• _Work to be completed_: Go through the material below, count the lines with the word "README", and reply with the count alone.

• _Data for analysis_:
****************************************

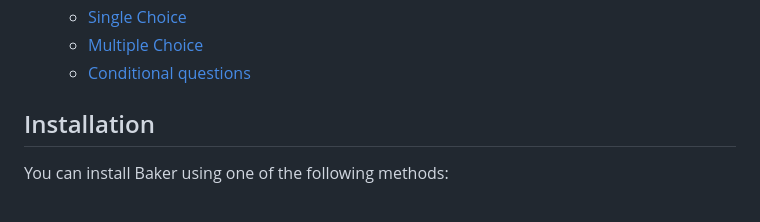
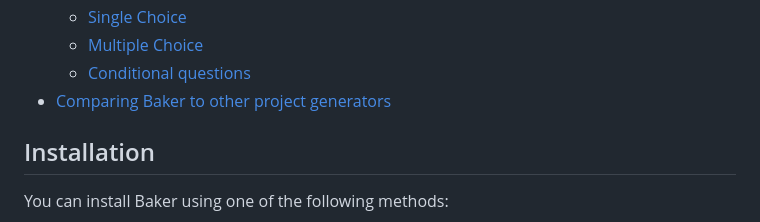
Before and after one commit to dinosath/baker, a Markdown page: README.md, the part around the change printed below. Drawn GitHub-style.

Commit message:
docs: add comparison table with other project generators

```diff
--- a/README.md
+++ b/README.md
@@ -25,6 +25,7 @@
   - [Single Choice](#single-choice)
   - [Multiple Choice](#multiple-choice)
   - [Conditional questions](#conditional-questions)
+- [Comparing Baker to other project generators](#comparing-baker-to-other-project-generators)
 
 ## Installation
 
```
Also changed, not shown: other parts of README.md (+26 -0 lines).
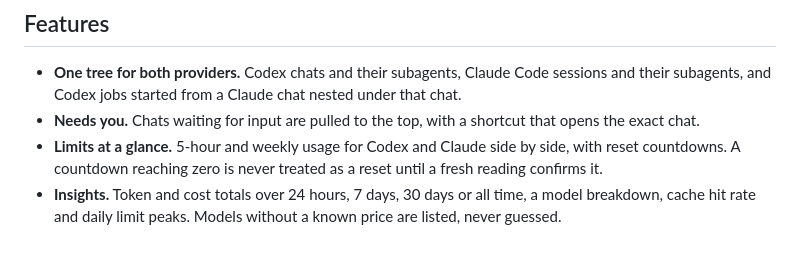
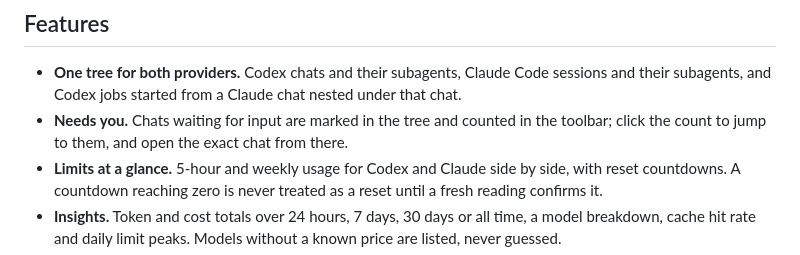
Before and after one commit to apratxxm/branchglance, a Markdown page: README.md, the part around the change. Rendered like a GitHub page.

Commit message:
Docs: waiting chats are marked in the tree and counted in the toolbar

```diff
--- a/README.md
+++ b/README.md
@@ -15,7 +15,7 @@ It is built for people who run several agent chats at once and keep losing track
 ## Features
 
 - **One tree for both providers.** Codex chats and their subagents, Claude Code sessions and their subagents, and Codex jobs started from a Claude chat nested under that chat.
-- **Needs you.** Chats waiting for input are pulled to the top, with a shortcut that opens the exact chat.
+- **Needs you.** Chats waiting for input are marked in the tree and counted in the toolbar; click the count to jump to them, and open the exact chat from there.
 - **Limits at a glance.** 5-hour and weekly usage for Codex and Claude side by side, with reset countdowns. A countdown reaching zero is never treated as a reset until a fresh reading confirms it.
 - **Insights.** Token and cost totals over 24 hours, 7 days, 30 days or all time, a model breakdown, cache hit rate and daily limit peaks. Models without a known price are listed, never guessed.
 - **Observed, not guessed.** A status is shown only when there is evidence for it. Missing data shows as unknown, and a parent link is shown only when it can be proven.
```
Also changed, not shown: docs/GUIDE.md (+4 -4 lines).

****************************************

• _Solved exercise_: 7